Entries taken from a collection
--------------------------------

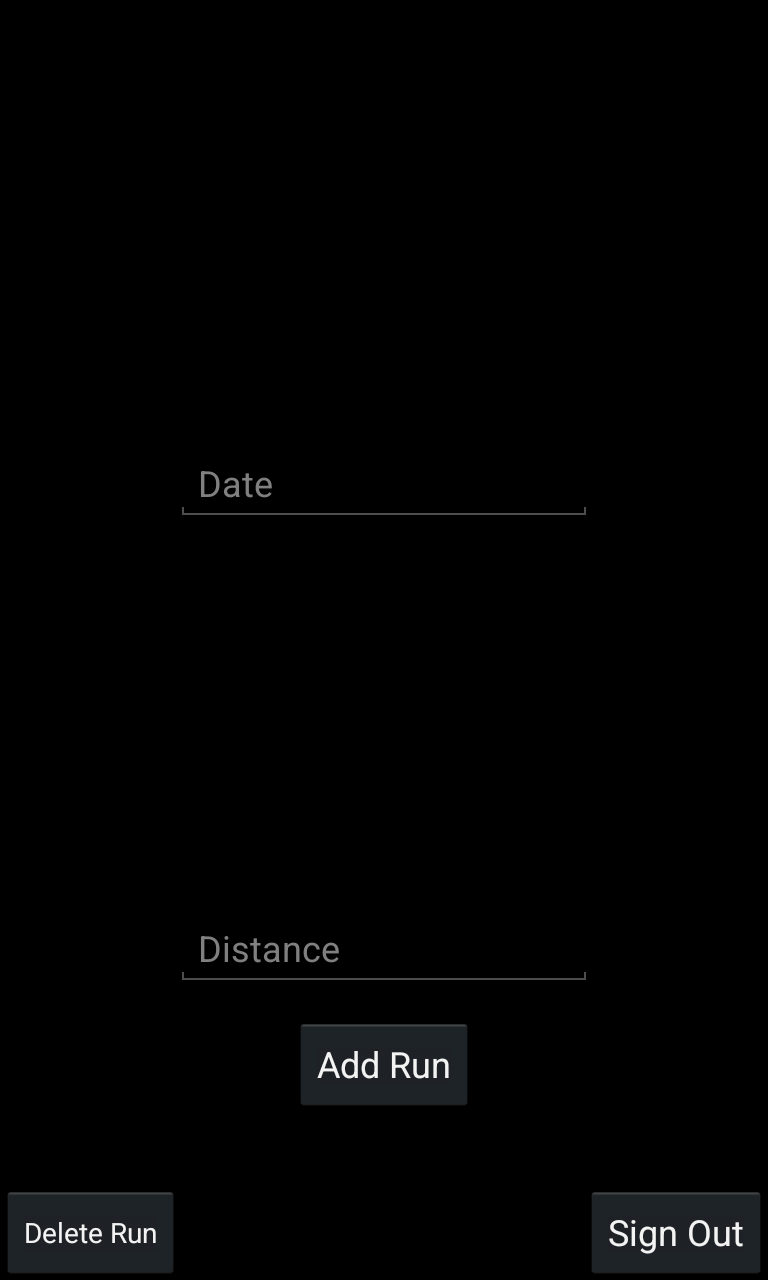
Repository: arianaantonio/CPMD
Layout: ContactsAppAndroid/res/layout/contacts_layout.xml
The author's editor kept a copy of each file at every save. The layout is drawn from the files as they stood at one save, then again after the next save.
It is drawn on a 768 x 1280 px phone screen (xhdpi) without system bars, with theme android:Theme.Holo; the app's code is not run. Lists and similar views that code fills are empty.

Above is the layout before, as saved 2014-10-31 01:55:13.

### ContactsAppAndroid/res/layout/contacts_layout.xml
<?xml version="1.0" encoding="utf-8"?>
<RelativeLayout xmlns:android="http://schemas.android.com/apk/res/android"
    xmlns:tools="http://schemas.android.com/tools"
    android:layout_width="match_parent"
    android:layout_height="match_parent"
    android:orientation="vertical"
    tools:context="com.parse.starter.ContactsActivity" >

    <ListView
        android:id="@+id/listView1"
        android:layout_width="match_parent"
        android:layout_height="200dp"
        android:layout_alignParentTop="true"
        android:layout_centerHorizontal="true"
        android:focusable="true"
        android:clickable="true"
        android:layout_marginTop="22dp" >
    </ListView>

    <Button
        android:id="@+id/deleteButton"
        style="?android:attr/buttonStyleSmall"
        android:layout_width="wrap_content"
        android:layout_height="wrap_content"
        android:layout_alignParentBottom="true"
        android:layout_alignParentLeft="true"
        android:text="@string/delete" />

    <EditText
        android:id="@+id/editText1"
        android:layout_width="wrap_content"
        android:layout_height="wrap_content"
        android:layout_below="@+id/listView1"
        android:layout_centerHorizontal="true"
        android:ems="10"
        android:hint="@string/date"
        android:inputType="date" >


    </EditText>

    <EditText
        android:id="@+id/editText2"
        android:layout_width="wrap_content"
        android:layout_height="wrap_content"
        android:layout_above="@+id/addButton"
        android:layout_alignRight="@+id/editText1"
        android:layout_marginBottom="14dp"
        android:ems="10"
        android:hint="@string/distance"
        android:inputType="numberDecimal" />

    <Button
        android:id="@+id/addButton"
        android:layout_width="wrap_content"
        android:layout_height="wrap_content"
        android:layout_above="@+id/deleteButton"
        android:layout_centerHorizontal="true"
        android:layout_marginBottom="36dp"
        android:text="@string/add" />

    <Button
        android:id="@+id/signoutButton"
        android:layout_width="wrap_content"
        android:layout_height="wrap_content"
        android:layout_alignParentBottom="true"
        android:layout_alignParentRight="true"
        android:text="@string/signOut" />

    <TextView
        android:id="@+id/usernameField"
        android:layout_width="wrap_content"
        android:layout_height="wrap_content"
        android:layout_alignBaseline="@+id/signoutButton"
        android:layout_alignBottom="@+id/signoutButton"
        android:layout_alignLeft="@+id/addButton"
        android:layout_alignRight="@+id/addButton"
        android:gravity="center"
        android:text="" />

</RelativeLayout>

### ContactsAppAndroid/res/values/strings.xml
<?xml version="1.0" encoding="utf-8"?>
<resources>
    <string name="hello">Hello World, ParseStarterProjectActivity!</string>
    <string name="app_name">Run Log</string>
    <string name="login">Log In</string>
    <string name="signup">Sign Up</string>
    <string name="skip">Skip</string>
    <string name="username">username</string>
    <string name="password">password</string>
    <string name="newUsername">Create Username</string>
    <string name="newPassword">Create Password</string>
    <string name="contacts">Runs</string>
    <string name="date">Date</string>
    <string name="distance">Distance</string>
    <string name="add">Add Run</string>
    <string name="delete">Delete Run</string>
    <string name="signOut">Sign Out</string>

</resources>

After the next save:
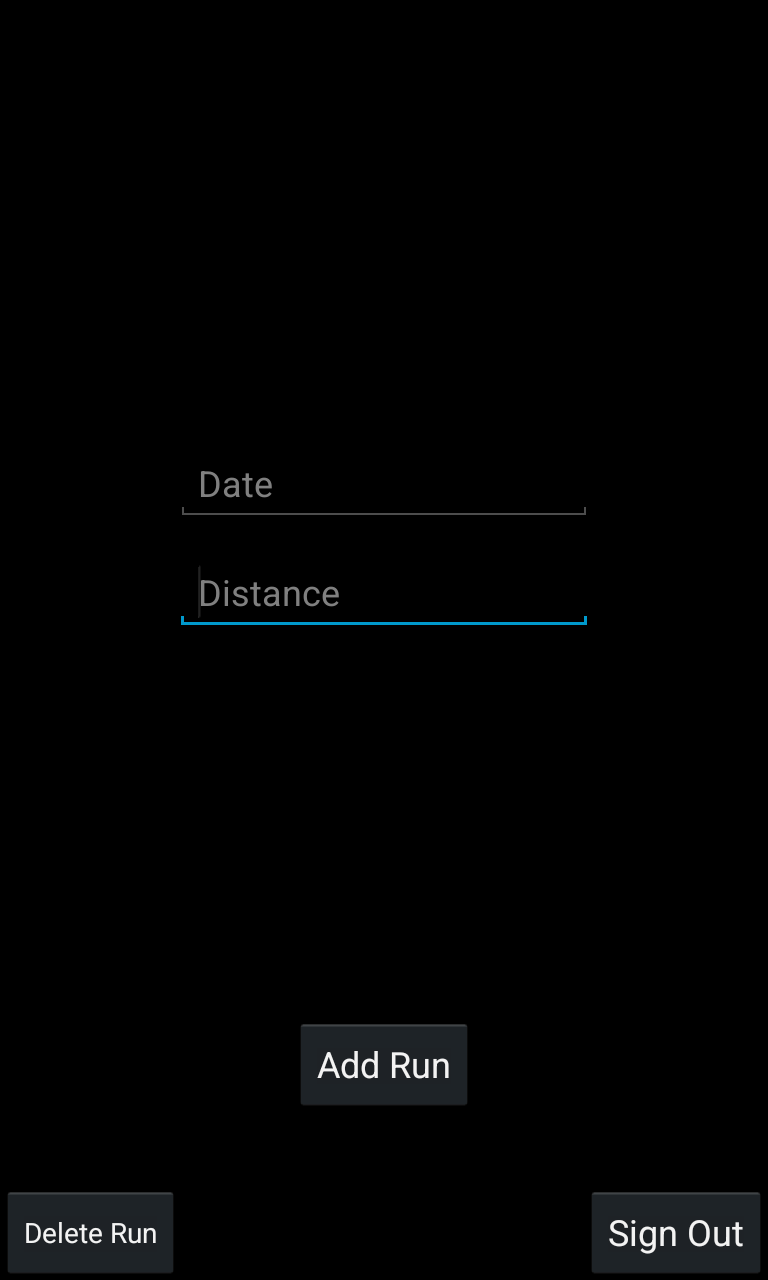
Saved 12 min 6 s later.
--- a/ContactsAppAndroid/res/layout/contacts_layout.xml
+++ b/ContactsAppAndroid/res/layout/contacts_layout.xml
@@ -39,17 +39,6 @@
 
     </EditText>
 
-    <EditText
-        android:id="@+id/editText2"
-        android:layout_width="wrap_content"
-        android:layout_height="wrap_content"
-        android:layout_above="@+id/addButton"
-        android:layout_alignRight="@+id/editText1"
-        android:layout_marginBottom="14dp"
-        android:ems="10"
-        android:hint="@string/distance"
-        android:inputType="numberDecimal" />
-
     <Button
         android:id="@+id/addButton"
         android:layout_width="wrap_content"
@@ -78,4 +67,18 @@
         android:gravity="center"
         android:text="" />
 
+    <EditText
+        android:id="@+id/editText2"
+        android:layout_width="wrap_content"
+        android:layout_height="wrap_content"
+        android:layout_alignLeft="@+id/editText1"
+        android:layout_below="@+id/editText1"
+        android:layout_marginTop="15dp"
+        android:ems="10"
+        android:hint="@string/distance"
+        android:inputType="numberDecimal" >
+
+        <requestFocus />
+    </EditText>
+
 </RelativeLayout>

--------------------------------

Work request:
Your answer must be an exact copy of the records, free of images.

Answer:
Repository: arianaantonio/CPMD
Layout: ContactsAppAndroid/res/layout/contacts_layout.xml
The author's editor kept a copy of each file at every save. The layout is drawn from the files as they stood at one save, then again after the next save.
It is drawn on a 768 x 1280 px phone screen (xhdpi) without system bars, with theme android:Theme.Holo; the app's code is not run. Lists and similar views that code fills are empty.

Above is the layout before, as saved 2014-10-31 01:55:13.

### ContactsAppAndroid/res/layout/contacts_layout.xml
<?xml version="1.0" encoding="utf-8"?>
<RelativeLayout xmlns:android="http://schemas.android.com/apk/res/android"
    xmlns:tools="http://schemas.android.com/tools"
    android:layout_width="match_parent"
    android:layout_height="match_parent"
    android:orientation="vertical"
    tools:context="com.parse.starter.ContactsActivity" >

    <ListView
        android:id="@+id/listView1"
        android:layout_width="match_parent"
        android:layout_height="200dp"
        android:layout_alignParentTop="true"
        android:layout_centerHorizontal="true"
        android:focusable="true"
        android:clickable="true"
        android:layout_marginTop="22dp" >
    </ListView>

    <Button
        android:id="@+id/deleteButton"
        style="?android:attr/buttonStyleSmall"
        android:layout_width="wrap_content"
        android:layout_height="wrap_content"
        android:layout_alignParentBottom="true"
        android:layout_alignParentLeft="true"
        android:text="@string/delete" />

    <EditText
        android:id="@+id/editText1"
        android:layout_width="wrap_content"
        android:layout_height="wrap_content"
        android:layout_below="@+id/listView1"
        android:layout_centerHorizontal="true"
        android:ems="10"
        android:hint="@string/date"
        android:inputType="date" >


    </EditText>

    <EditText
        android:id="@+id/editText2"
        android:layout_width="wrap_content"
        android:layout_height="wrap_content"
        android:layout_above="@+id/addButton"
        android:layout_alignRight="@+id/editText1"
        android:layout_marginBottom="14dp"
        android:ems="10"
        android:hint="@string/distance"
        android:inputType="numberDecimal" />

    <Button
        android:id="@+id/addButton"
        android:layout_width="wrap_content"
        android:layout_height="wrap_content"
        android:layout_above="@+id/deleteButton"
        android:layout_centerHorizontal="true"
        android:layout_marginBottom="36dp"
        android:text="@string/add" />

    <Button
        android:id="@+id/signoutButton"
        android:layout_width="wrap_content"
        android:layout_height="wrap_content"
        android:layout_alignParentBottom="true"
        android:layout_alignParentRight="true"
        android:text="@string/signOut" />

    <TextView
        android:id="@+id/usernameField"
        android:layout_width="wrap_content"
        android:layout_height="wrap_content"
        android:layout_alignBaseline="@+id/signoutButton"
        android:layout_alignBottom="@+id/signoutButton"
        android:layout_alignLeft="@+id/addButton"
        android:layout_alignRight="@+id/addButton"
        android:gravity="center"
        android:text="" />

</RelativeLayout>

### ContactsAppAndroid/res/values/strings.xml
<?xml version="1.0" encoding="utf-8"?>
<resources>
    <string name="hello">Hello World, ParseStarterProjectActivity!</string>
    <string name="app_name">Run Log</string>
    <string name="login">Log In</string>
    <string name="signup">Sign Up</string>
    <string name="skip">Skip</string>
    <string name="username">username</string>
    <string name="password">password</string>
    <string name="newUsername">Create Username</string>
    <string name="newPassword">Create Password</string>
    <string name="contacts">Runs</string>
    <string name="date">Date</string>
    <string name="distance">Distance</string>
    <string name="add">Add Run</string>
    <string name="delete">Delete Run</string>
    <string name="signOut">Sign Out</string>

</resources>

After the next save:
Saved 12 min 6 s later.
--- a/ContactsAppAndroid/res/layout/contacts_layout.xml
+++ b/ContactsAppAndroid/res/layout/contacts_layout.xml
@@ -39,17 +39,6 @@
 
     </EditText>
 
-    <EditText
-        android:id="@+id/editText2"
-        android:layout_width="wrap_content"
-        android:layout_height="wrap_content"
-        android:layout_above="@+id/addButton"
-        android:layout_alignRight="@+id/editText1"
-        android:layout_marginBottom="14dp"
-        android:ems="10"
-        android:hint="@string/distance"
-        android:inputType="numberDecimal" />
-
     <Button
         android:id="@+id/addButton"
         android:layout_width="wrap_content"
@@ -78,4 +67,18 @@
         android:gravity="center"
         android:text="" />
 
+    <EditText
+        android:id="@+id/editText2"
+        android:layout_width="wrap_content"
+        android:layout_height="wrap_content"
+        android:layout_alignLeft="@+id/editText1"
+        android:layout_below="@+id/editText1"
+        android:layout_marginTop="15dp"
+        android:ems="10"
+        android:hint="@string/distance"
+        android:inputType="numberDecimal" >
+
+        <requestFocus />
+    </EditText>
+
 </RelativeLayout>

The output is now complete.